Recently, the United States District Court for the Western District of Pennsylvania granted a Motion to Dismiss, dismissing ERISA breach of fiduciary duty claims based on excessive recordkeeping fee allegations. The district court addressed the level of detail plaintiffs must provide to move an ERISA breach of fiduciary duty recordkeeping fee allegation from possible to plausible under Federal Rule of Civil Procedure 12(b)(6).
In Henrena Johnson and Barbara Demps v. The PNC Financial Services Group, Inc., The PNC Financial Services Group, Inc. Incentive Savings Plan Administrative Committee, Plaintiffs were former PNC employees and 401(k) plan (“the Plan”) participants. On behalf of a putative class, Plaintiffs alleged that Defendant’s Administrative Committee fiduciaries improperly allowed the Plan to pay excessive administrative fees to Co-Defendant, The PNC Financial Services Group, Inc., from 2014-2018, for recordkeeping services. Plaintiffs claimed Defendants breached their fiduciary duties of prudence and loyalty.
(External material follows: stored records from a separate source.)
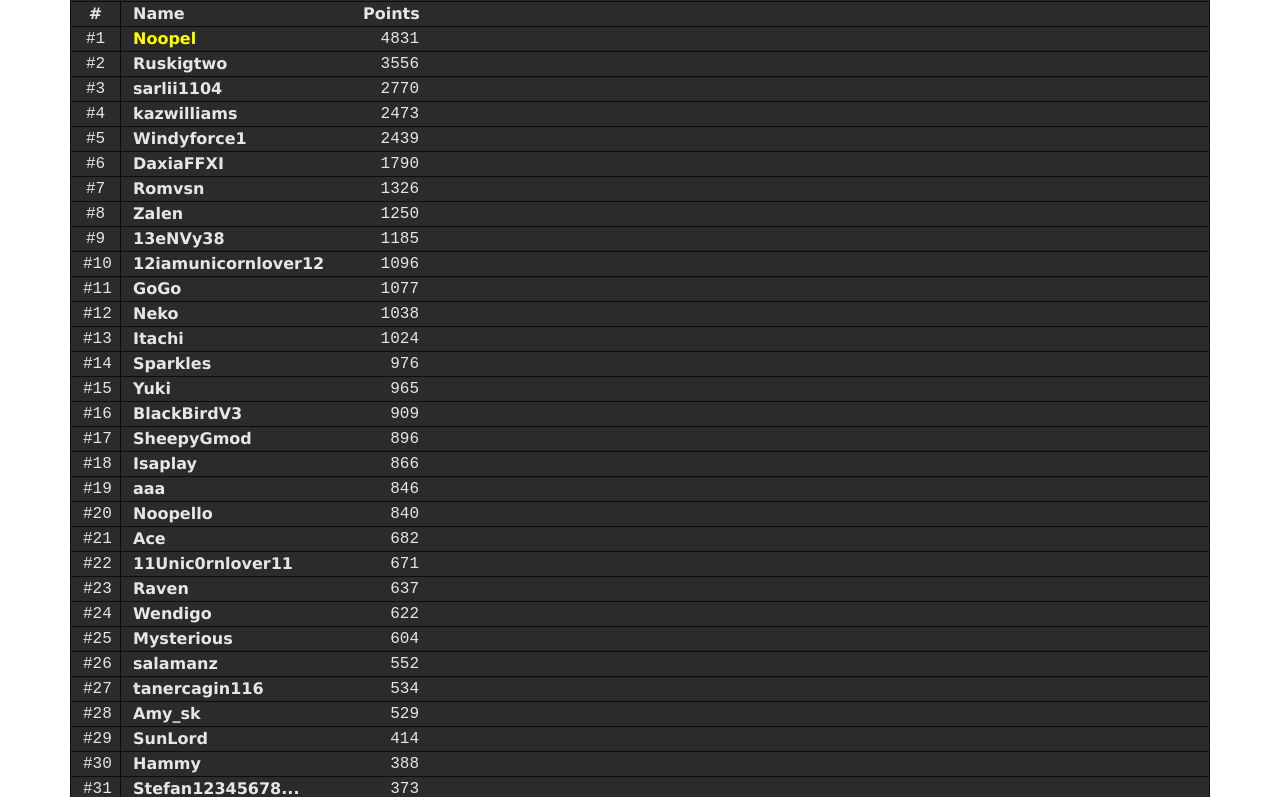
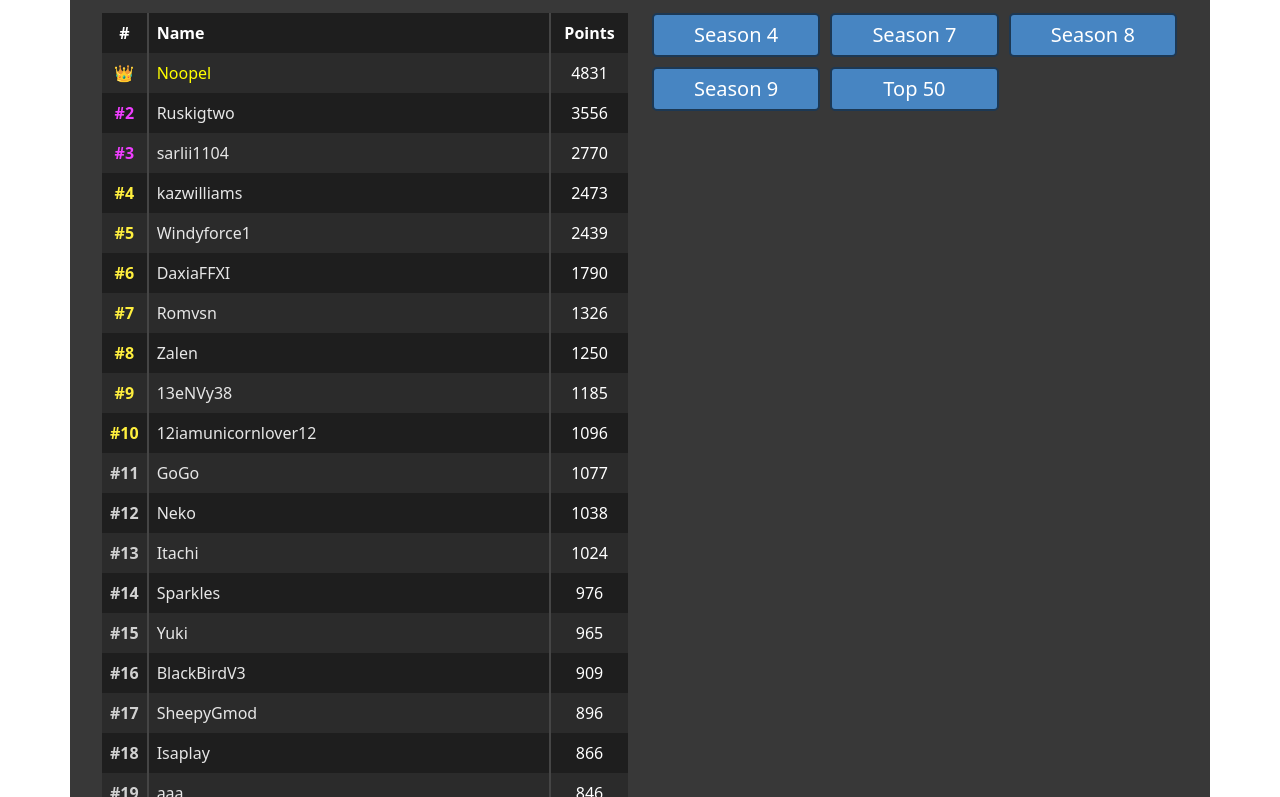
Before and after one commit to Noopel/Venti-Guild-Project, a website built with Vite: page index.html in a window 1280 px wide. Shown: the part 119-916 px from the top of the page. Built offline with nearby package versions, Linux system fonts and the light colour scheme.

Commit message:
Top 50 list

```diff
--- a/index.html
+++ b/index.html
@@ -4,10 +4,35 @@
     <meta charset="UTF-8" />
     <meta name="viewport" content="width=device-width, initial-scale=1.0" />
     <link rel="stylesheet" href="node_modules/bootstrap/dist/css/bootstrap.css">
-    <title>Vite + TS</title>
+    <title>Test</title>
   </head>
   <body>
-    <div id="app"></div>
+    <header></header>
+    <main class="container">
+      <article class="row justify-content-center" id="leaderboardContainer">
+        <section class="col-12 text-center pb-3 text-white">
+          <h2 id="seasonCaption">Currently showing for </h2>
+        </section>
+        <section class="col-6">
+          <table class="table">
+            <thead>
+              <tr>
+                <th class="text-center">#</th>
+                <th>Name</th>
+                <th class="text-center">Points</th>
+              </tr>
+            </thead>
+            <tbody id="playerList">
+
+            </tbody>
+          </table>
+        </section>
+        <section class="col-6" id="seasonList">
+
+        </section>
+      </article>
+    </main>
+    <footer></footer>
     <script type="module" src="/src/main.ts"></script>
   </body>
 </html>
--- a/package.json
+++ b/package.json
@@ -14,6 +14,7 @@
     "vite": "^5.2.0"
   },
   "dependencies": {
-    "bootstrap": "^5.3.3"
+    "bootstrap": "^5.3.3",
+    "gsap": "^3.12.5"
   }
 }
--- a/src/classes/Leaderboard.ts
+++ b/src/classes/Leaderboard.ts
@@ -1,64 +1,38 @@
+import gsap from "gsap";
 import createElement from "../functions/createElement";
 
 class Leaderboard {
   currentSeason: string = "season4";
   playerElements: HTMLElement[] = [];
-  seasonData: seasonData;
+  seasonData: SeasonalData;
+  totalMemberList: { [key: string]: SeasonalPlayerData } = {};
+  top50List: SeasonalPlayerData[] = [];
   static RoleColors = [
-    "rgb(230, 230, 230)",
-    "rgb(0, 0, 255)",
-    "rgb(255, 0, 255)",
-    "rgb(255, 255, 0)",
+    "rgba(230, 230, 230, 1)",
+    "rgba(0, 0, 255, 1)",
+    "rgba(255, 0, 255, 1)",
+    "rgba(255, 255, 0, 1)",
   ];
 
-  constructor(guildData: seasonData) {
+  constructor(guildData: SeasonalData) {
     this.seasonData = guildData;
     let seasonListElem = document.querySelector("#seasonList");
     let playerListElem = document.querySelector("#playerList");
 
-    createElement(
-      {
-        type: "article",
-        id: `playerInit`,
-        class: ["playerRow", "row"],
-        children: [
-          {
-            type: "section",
-            id: "playerRank",
-            class: ["col-auto"],
-            innerText: "#",
-          },
-          {
-            type: "section",
-            id: "playerName",
-            class: ["col-auto"],
-            innerText: "Name",
-          },
-          {
-            type: "section",
-            id: "playerPoints",
-            class: ["playerPoints", "col-auto"],
-            innerText: "Points",
-          },
-        ],
-      },
-      playerListElem
-    ) as HTMLElement;
-
     for (let index = 0; index < 50; index++) {
       let elem = createElement(
         {
-          type: "article",
+          type: "tr",
           id: `playerRow_${index}`,
-          class: ["playerRow", "row"],
+          class: ["playerRow"],
           children: [
             {
-              type: "section",
-              class: ["playerRank", "col-auto"],
-              innerText: `#${index + 1}`,
+              type: "td",
+              class: ["playerRank"],
+              innerText: index == 0 ? "👑" : `#${index + 1}`,
             },
-            { type: "section", class: ["playerName", "col-auto"] },
-            { type: "section", class: ["playerPoints", "col-auto"] },
+            { type: "td", class: ["playerName"] },
+            { type: "td", class: ["playerPoints"] },
           ],
         },
         playerListElem
@@ -66,16 +40,54 @@ class Leaderboard {
       this.playerElements.push(elem);
     }
 
-    for (const [season] of Object.entries(guildData)) {
+    let entries = Object.entries(guildData);
+    let entriesLenght = entries.length;
+    let currentIndex = 0;
+
+    for (const [season, data] of entries) {
       if (!this.currentSeason) {
         this.currentSeason = season;
       }
       let seasonBtn = createElement(
-        { type: "button", id: season, class: ["seasonBtn"], innerText: season },
+        {
+          type: "button",
+          id: season,
+          class: ["seasonBtn"],
+          innerText: "Season " + season.charAt(season.length - 1),
+        },
         seasonListElem
       ) as HTMLButtonElement;
       seasonBtn.addEventListener("click", () => this.changeSeason(season));
+
+      data.forEach((memberData) => {
+        if (!this.totalMemberList.hasOwnProperty(memberData.name)) {
+          this.totalMemberList[memberData.name] = { ...memberData };
+        } else {
+          this.totalMemberList[memberData.name].points += memberData.points;
+          if (entriesLenght - 1 == currentIndex) {
+            this.totalMemberList[memberData.name].role = memberData.role;
+          }
+        }
+      });
+      currentIndex++;
     }
+
+    let seasonBtn = createElement(
+      {
+        type: "button",
+        id: "seasonAll",
+        class: ["seasonBtn"],
+        innerText: "Top 50",
+      },
+      seasonListElem
+    ) as HTMLButtonElement;
+    seasonBtn.addEventListener("click", () => this.changeSeason("Top 50"));
+
+    for (const [key, value] of Object.entries(this.totalMemberList)) {
+      this.top50List.push(value);
+      this.top50List.sort((a, b) => b.points - a.points);
+    }
+    console.log(this.top50List);
 
     this.updateLeaderboard();
   }
@@ -83,6 +95,16 @@ class Leaderboard {
   updateLeaderboard() {
     if (!this.currentSeason) {
       throw Error("SEASON IS NOT SET!!!");
+    }
+
+    let seasonCaption = document.querySelector("#seasonCaption");
+    if (seasonCaption && this.currentSeason != "Top 50") {
+      seasonCaption.innerHTML =
+        "Currently showing for " +
+        "Season " +
+        this.currentSeason.charAt(this.currentSeason.length - 1);
+    } else if (seasonCaption) {
+      seasonCaption.innerHTML = "Currently showing for Top 50";
     }
 
     this.playerElements.forEach((element, index) => {
@@ -100,13 +122,29 @@ class Leaderboard {
         throw Error("ELEMENT IS MISSING");
       }
 
-      let playerData = this.seasonData[this.currentSeason][index];
+      let playerData =
+        this.currentSeason === "Top 50"
+          ? this.top50List[index]
+          : this.seasonData[this.currentSeason][index];
 
       if (playerData) {
         playerNameElem.innerHTML = playerData.name;
+        gsap.fromTo(
+          playerPointsElem,
+          { color: "rgba(255,255,255,0)" },
+          { color: "rgba(255,255,255,1)" }
+        );
         playerPointsElem.innerHTML = String(playerData.points);
-        playerNameElem.style.color =
-          Leaderboard.RoleColors[playerData.role] || Leaderboard.RoleColors[0];
+        gsap.fromTo(
+          playerNameElem,
+          { color: "rgba(0,0,0,0)" },
+          {
+            duration: 0.25,
+            color:
+              Leaderboard.RoleColors[playerData.role] ||
+              Leaderboard.RoleColors[0],
+          }
+        );
       } else {
         playerNameElem.innerHTML = "";
         playerPointsElem.innerHTML = "";
@@ -116,9 +154,10 @@ class Leaderboard {
   }
 
   changeSeason(newSeason: string) {
-    if (this.currentSeason !== newSeason) {
-      this.currentSeason = newSeason;
+    if (this.currentSeason === newSeason) {
+      return;
     }
+    this.currentSeason = newSeason;
     this.updateLeaderboard();
   }
 }
--- a/src/main.ts
+++ b/src/main.ts
@@ -1,16 +1,9 @@
 import './style.scss'
-import wireframe from "../assets/json/wireframe.json"
 import guildData from "../assets/json/ventiGuildSeasonData.json"
-import createElement from './functions/createElement'
 import Leaderboard from './classes/Leaderboard'
-
 
 /*Self-invoked function*/
 (()=>{
-    wireframe.html.forEach((elemInfo: ElementInfo)=>{
-        createElement(elemInfo, document.body)
-    })
-
     new Leaderboard(guildData);
 
 })()
--- a/src/style.scss
+++ b/src/style.scss
@@ -1,10 +1,12 @@
-$steel-blue: #4785C2ff;
+$steel-blue: #4785c2ff;
 $gold-metallic: rgb(255, 213, 60);
 $flax: rgb(255, 237, 137);
 $ivory: rgb(211, 206, 159);
-$smoky-black: #120B08ff;
+$smoky-black: #120b08ff;
 
 $bordervalues: 1px rgb(12, 12, 12) solid;
+
+$basicdark: rgb(43, 43, 43);
 
 body {
   background-color: white;
@@ -22,99 +24,110 @@ main {
 }
 
 footer {
-    min-height: 50px;
   background-color: $flax;
 }
 
 #leaderboardContainer {
-    background-color: rgb(43, 43, 43);
+  padding: 20px;
+  background-color: lighten($basicdark, 5%);
 
-    & #seasonList {
-        display: flex;
-        align-items: center;
-        justify-content: center;
-        gap: 5px;
-        padding: 20px;
-
-        & button {
-            border-radius: 5px;
-            border: 2px darken(steelblue, 40%) solid;
-            background-color: steelblue;
-            min-width: 100px;
+  caption {
+    color: white;
   }
 
+  tr {
+    & td,
+    th {
+      background-color: $basicdark;
+
+      color: white;
+      border-bottom: none;
+
+      &:first-child {
+        border-right: 2px lighten($basicdark, 10%) solid;
       }
 
-    & #playerList {
-
-        & .playerRow {
-
-            border-bottom: $bordervalues;
-            border-left: $bordervalues;
-            border-right: $bordervalues;
-
-            & :first-child {
-                border-right: $bordervalues;
+      &:last-child {
+        border-left: 2px lighten($basicdark, 10%) solid;
+      }
     }
 
-            &:first-child {
-                border-top: $bordervalues;
+    &:nth-child(-n+40) {
+      & th, td {
+        &.playerRank:first-child {
+          color: rgb(255, 168, 62);
+          font-weight: bold;
+        }
+      }
     }
 
-            & #playerPoints, #playerName, #playerRank {
-                color: rgb(230, 230, 230);
-                font-weight: bold;
-                font-family: 'Lucida Sans', 'Lucida Sans Regular', 'Lucida Grande', 'Lucida Sans Unicode', Geneva, Verdana, sans-serif;
+    &:nth-child(-n+25) {
+      & th, td {
+        &.playerRank:first-child {
+          color: rgb(209, 209, 209);
+        }
+      }
     }
 
-            & #playerRank {
-                width: 50px;
-                text-align: center;
+    &:nth-child(-n+10) {
+      & th, td {
+        &.playerRank:first-child {
+          color: rgb(255, 239, 62);
+        }
+      }
     }
 
-            & #playerPoints {
-                min-width: 80px;
+    &:nth-child(-n+3) {
+      & th, td {
+        &.playerRank:first-child {
+          color: rgb(239, 62, 255);
+        }
+      }
     }
 
-            & #playerName {
-                min-width: 230px;
-            }
-
-            & .playerPoints {
-                text-align: end;
-                color: rgb(230, 230, 230);
-
-                font-family: monospace;
-                min-width: 80px;
-            }
-
-            & .playerRank {
-                text-align: center;
-                color: rgb(230, 230, 230);
-
-                font-family: monospace;
-                width: 50px
-            }
-
-            & .playerName {
-                font-family: 'Lucida Sans', 'Lucida Sans Regular', 'Lucida Grande', 'Lucida Sans Unicode', Geneva, Verdana, sans-serif;
-                font-weight: bold;
-                min-width: 230px;
+    &:nth-child(even),
+    &:only-child {
+      & td,
+      th {
+        background-color: darken($basicdark, 5%);
       }
     }
   }
 }
 
-
-
-.playerRow {
-
+.playerRank {
+  text-align: center;
+  width: 5%;
 }
 
 .playerName {
-
+  width: 80%;
 }
 
 .playerPoints {
+  width: 15%;
+  text-align: center;
+}
 
+#seasonList {
+  display: flex;
+  flex-direction: row;
+  flex-wrap: wrap;
+  justify-content: baseline;
+  align-items: baseline;
+  gap: 10px;
+  height: 35px;
 }
+
+.seasonBtn {
+  padding: 5px;
+  background-color: $steel-blue;
+  border: 2px darken($steel-blue, 30%) solid;
+  border-radius: 5px;
+
+  width: 32%;
+  min-width: 100px;
+  font-size: 20px;
+
+  color: white;
+}
```
Also changed, not shown: src/types/types.d.ts (+2 -9 lines), 1 other file. Lines whose indentation alone changed are shown as unchanged.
Plaintiffs argued the increase in administrative fees from $85 to $90 per participant over four years reflected a lack of prudence and poor management of the Plan. Plaintiffs specifically compared the Plan’s $51-$57 annual recordkeeping fee (which was the majority of the administrative fee) with the average recordkeeping fee of $35 for smaller plans reported in The 401k Averages Book. Despite the downward trend of recordkeeping fees, Plaintiffs argued the Plan should have leveraged its size to obtain recordkeeping fees of $14-$21 per participant, per year. Plaintiffs also claimed the Administrative Committee failed to engage in a comparison or benchmarking of these fees.
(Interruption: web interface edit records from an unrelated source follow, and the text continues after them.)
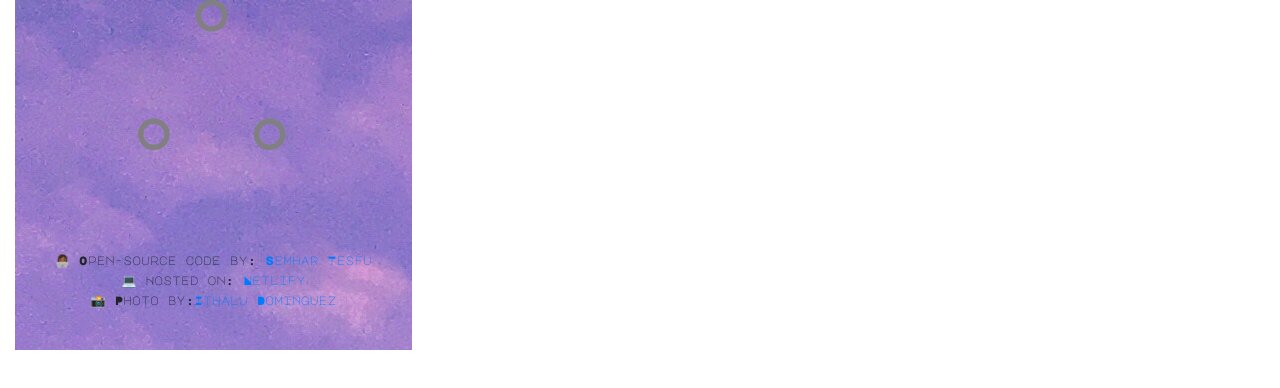
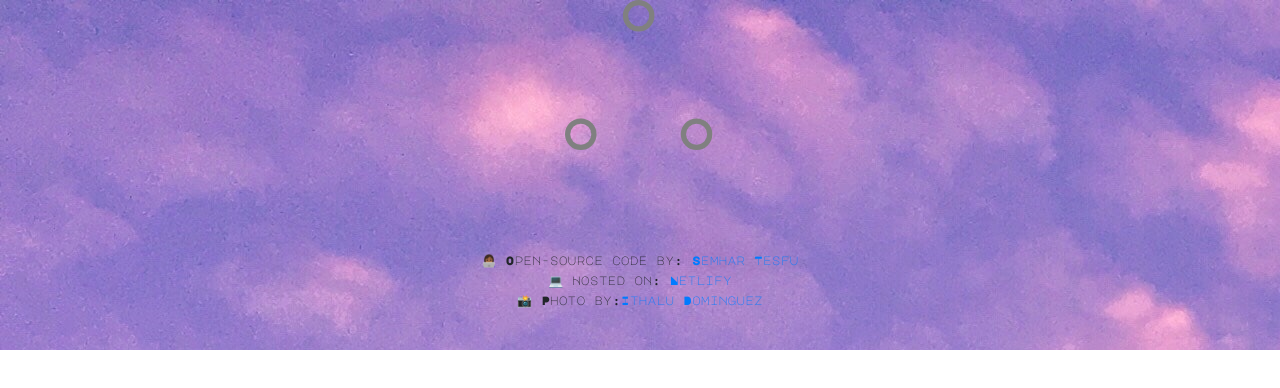
Before and after one commit to Sem-the-dev/weather-react, a React (Create React App) app: page / in a window 1280 px wide. Shown: the top 388 px of the page. Built offline with nearby package versions, Linux system fonts and the light colour scheme; no server answers; a web font is replaced by a local one.

Commit message:
Fix background to fit page and tidy

```diff
--- a/src/App.css
+++ b/src/App.css
@@ -1,6 +1,5 @@
 .App {
   text-align: center;
-  max-width: fit-content;
 }
 
 .container {
--- a/src/App.js
+++ b/src/App.js
@@ -9,16 +9,16 @@ import 'bootstrap/dist/css/bootstrap.min.css';
 
 function App() {
   return (
-    <div className="App">
-      <div className="container">
-     <div style={{
+    <div className="App" style={{
           backgroundImage: "url(./images/hues-of-red-and-blue.jpg)",
           backgroundPosition: "auto",
-          backgroundSize: "fit-content" }} >
+          backgroundSize: "fit-content" }}>
+      <div className="container">
+
       <SearchTool defaultCity="London"/>
 
       <Footer />
-      </div>
+
       </div>
     </div>
   );
--- a/src/WeatherForecast.js
+++ b/src/WeatherForecast.js
@@ -1,6 +1,6 @@
 import React, {useState} from "react";
 import axios from 'axios';
-import ReactAnimatedWeather from "react-animated-weather";
+//import ReactAnimatedWeather from "react-animated-weather";
 import WeatherIcon from './WeatherIcon'
 
 export default function WeatherForecast(props){
--- a/src/index.js
+++ b/src/index.js
@@ -11,7 +11,4 @@ ReactDOM.render(
   document.getElementById('root')
 );
 
-// If you want to start measuring performance in your app, pass a function
-// to log results (for example: reportWebVitals(console.log))
-// or send to an analytics endpoint. Learn more: https://bit.ly/CRA-vitals
 reportWebVitals();
```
The court reasoned that a “high fee may reflect imprudence even if the fee falls year-over-year, [but] the fact that the Plan’s recordkeeping fees trend downward for the period at issue points in the direction of prudence rather than imprudence.” Moreover, Plaintiffs compared the direct administrative fees and did not account for revenue sharing or indirect administrative fees paid by smaller plans. Indeed, when revenue sharing was considered, smaller plans typically paid significantly higher administrative fees per-participant. Thus, the court concluded that without additional detailed factual averments as to the Plan’s fee structure and services received in exchange for the fees charged, Plaintiffs’ allegations only raised a possibility of imprudence, insufficient to state a plausible claim for breach of fiduciary duty.
As to the claim of a breach of the duty of loyalty, the district court held that Plaintiffs had to offer more facts than their purported breach of prudence claims, recast as a loyalty claim. Plaintiffs merely pointed to the excessive administrative fees paid to The PNC Financial Services Group, Inc., arguing that because of the intertwined corporate relationships, this constituted a conflict of interest. Again, the court was unpersuaded and held the allegations stopped short of articulating a plausible claim, explaining that a valid claim must allege “something more” than a purported potential conflict of interest. Plaintiffs’ allegations permitted a reasonable inference that PNC received an incidental benefit, but that alone did not establish a plausible claim for breach of loyalty.
Count II (Failure to Monitor The Plan) and Count III (Participation in the Breach of Fiduciary Duty) were summarily dismissed as derivative and dependent upon Plaintiffs’ breach of fiduciary duty claim. The district court held these derivative Counts were untenable because the underlying breach of fiduciary duty claim was dismissed. The court granted leave to amend the Complaint in response to the Order, noting that the court’s order would convert to a dismissal with prejudice if no amendment was filed on or before August 17, 2021.
The case is Johnson v. The PNC Financial Services Group, Inc., The PNC Financial Services Group, Inc. Incentive Savings Plan Administrative Committee, No. 2:20-01493-CCW (W.D. Pa. Aug. 3, 2021).
Jackson Lewis P.C. © 2021National Law Review, Volume XI, Number 228